The Future of Public Lands

Missourians cherish forests, wildlife, rivers, streams and everything they represent. We earn substantial livelihood from the products of the soil and water and spend millions pursuing recreational activities associated with the outdoors. The land says a lot about who we are.

So important is this love affair with the land that we have committed ourselves to the idea of "public land." Land has been set aside for public use and enjoyment for the preservation of wild things, and so future generations may experience the rich traditions and relationships associated with soil, water, forests and wildlife.

Of the state's 44,606,080 acres, only about seven percent is considered public land and, therefore, available to all citizens for outdoor recreation and other uses. The U.S. Forest Service is the largest public land manager in the state, with responsibility for about 1.5 million acres. The Conservation Department is second with 709,677 acres. The Army Corps of Engineers, Department of Natural Resources (State Parks), National Park Service, and the U.S. Fish and Wildlife Service follow, in that order.

The Conservation Department has traditionally owned and managed land for wildlife refuges, state forests and related activities, but in the early 1970s it was clear additional land was needed if we were to meet the desires of a growing population and achieve conservation goals.
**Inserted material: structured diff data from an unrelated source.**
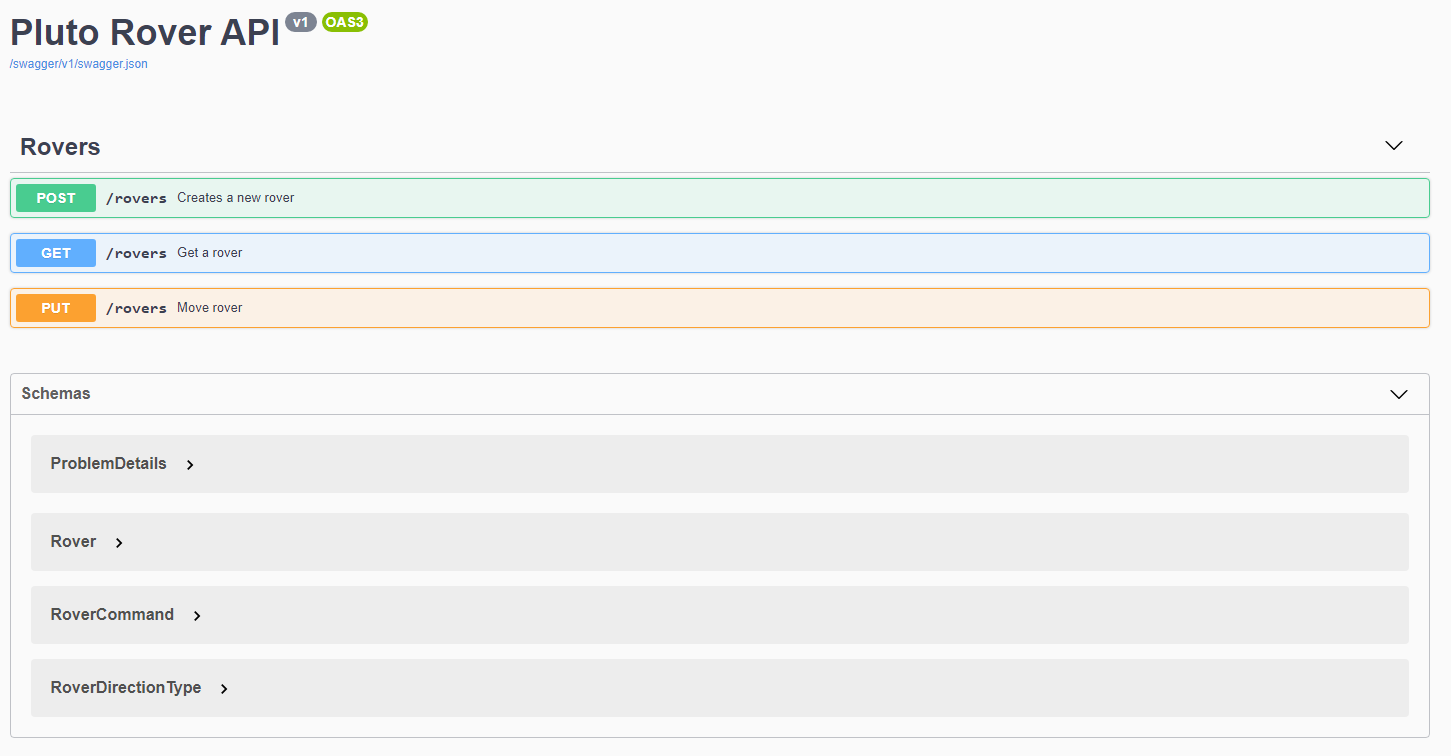
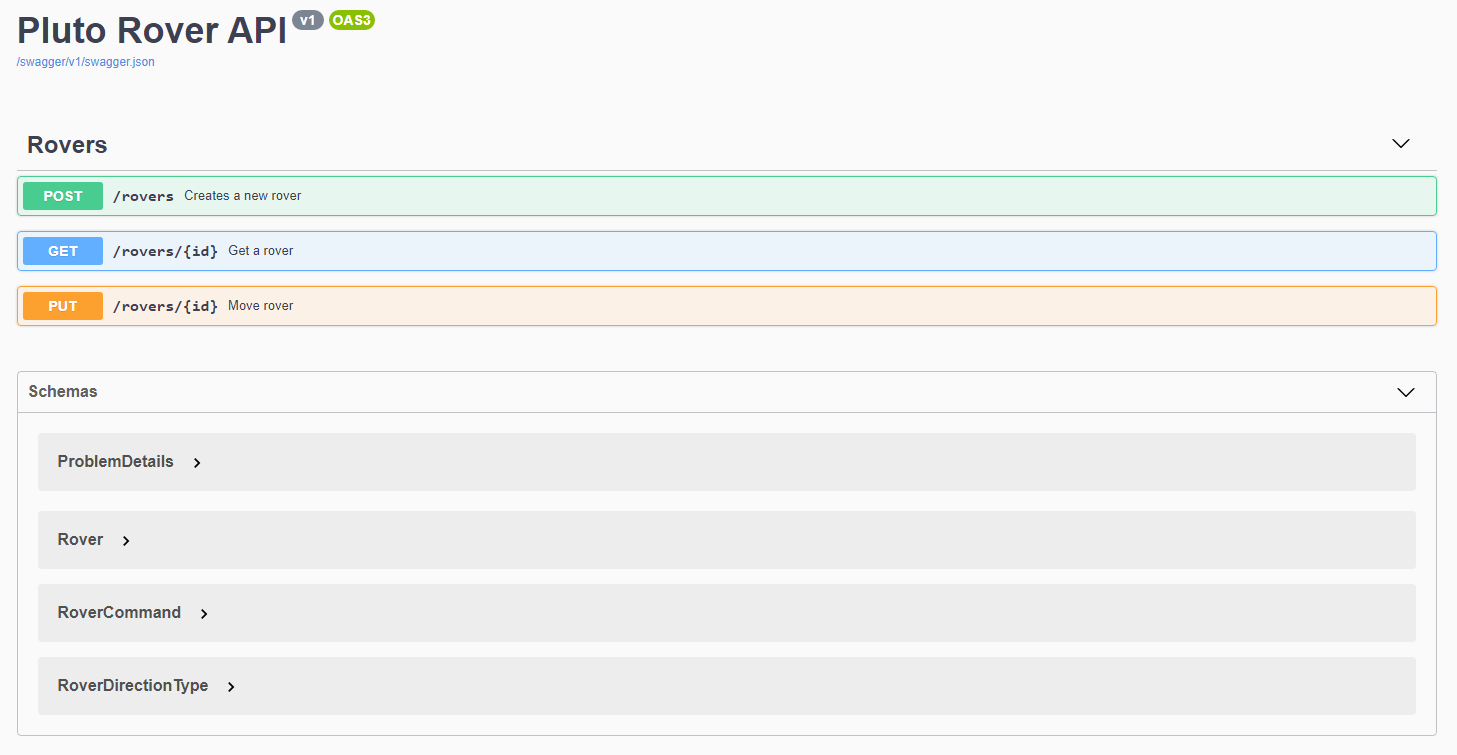
fix: fixed controller params declaration

diff --git a/src/Presentation/Controllers/RoversController.cs b/src/Presentation/Controllers/RoversController.cs
@@ -50,6 +50,7 @@ namespace PlutoRover.ClimbingApi.Presentation.Api.Controllers
         /// </summary>
         /// <param name="id">Universal identifier of the rover.</param>
         [HttpGet]
+        [Route("{id}")]
         [Produces("application/json")]
         [ProducesResponseType(StatusCodes.Status200OK, Type = typeof(Rover))]
         [ProducesResponseType(StatusCodes.Status400BadRequest)]
@@ -71,6 +72,7 @@ namespace PlutoRover.ClimbingApi.Presentation.Api.Controllers
         /// <param name="id">Universal identifier of the rover.</param>
         /// <param name="command">Instruction to move the rover.</param>
         [HttpPut]
+        [Route("{id}")]
         [Produces("application/json")]
         [ProducesResponseType(StatusCodes.Status204NoContent, Type = typeof(Rover))]
         [ProducesResponseType(StatusCodes.Status400BadRequest)]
In 1976, Missouri was considered to be "public land poor" when compared to other states in the conservation forefront.

Consequently, a long range plan called "Design for Conservation" proposed doubling Conservation Department acreage. "Design" emphasized the importance of public land and land acquisition in meeting our constitutional mandate and set a 20-year target for about 600,000 acres in public ownership for conservation purposes.

Success was the end result of our planning. During the period 1977 to 1995 we met and exceeded our goal, and by October, 1995 conservation lands totaled approximately 709,677 acres. Today, conservation areas, natural areas, river and stream access sites, public lakes and other Conservation Department facilities are within a short drive of most Missourians.

So what does the future hold? Missourians have supported a certain amount of public land ownership but are clearly concerned about what is perceived as too much "government land." Thirty-nine percent of the respondents to a recent survey believed one-half of the state to be in public ownership (the actual number is only seven percent).

Further complicating the issue is the fact that many of the people who live in urban areas also have strong ties to rural and small town life. While they live and work in cities and suburbs, they spend much leisure time in the woods and on lakes and streams. Providing access to the fish, forests and wildlife resources will continue to be a Conservation Department priority.

Because we now have an outstanding distribution of public land and facilities across the state, land acquisition activities in the future will focus on special needs, such as urban areas, additional stream access sites, critical habitats and fulfilling expansion needs to existing conservation areas. Special opportunities are also given priority consideration like the flood plain land damaged during the floods of 1993 and 1995.

Aldo Leopold, writing about the need to save lands for future generations said, "It will be contended, of course, that no deliberate planning to this end is necessary; that adequate areas will survive anyhow. All recent history belies so comforting an assumption." Fortunately, Missourians have not subscribed to this assumption.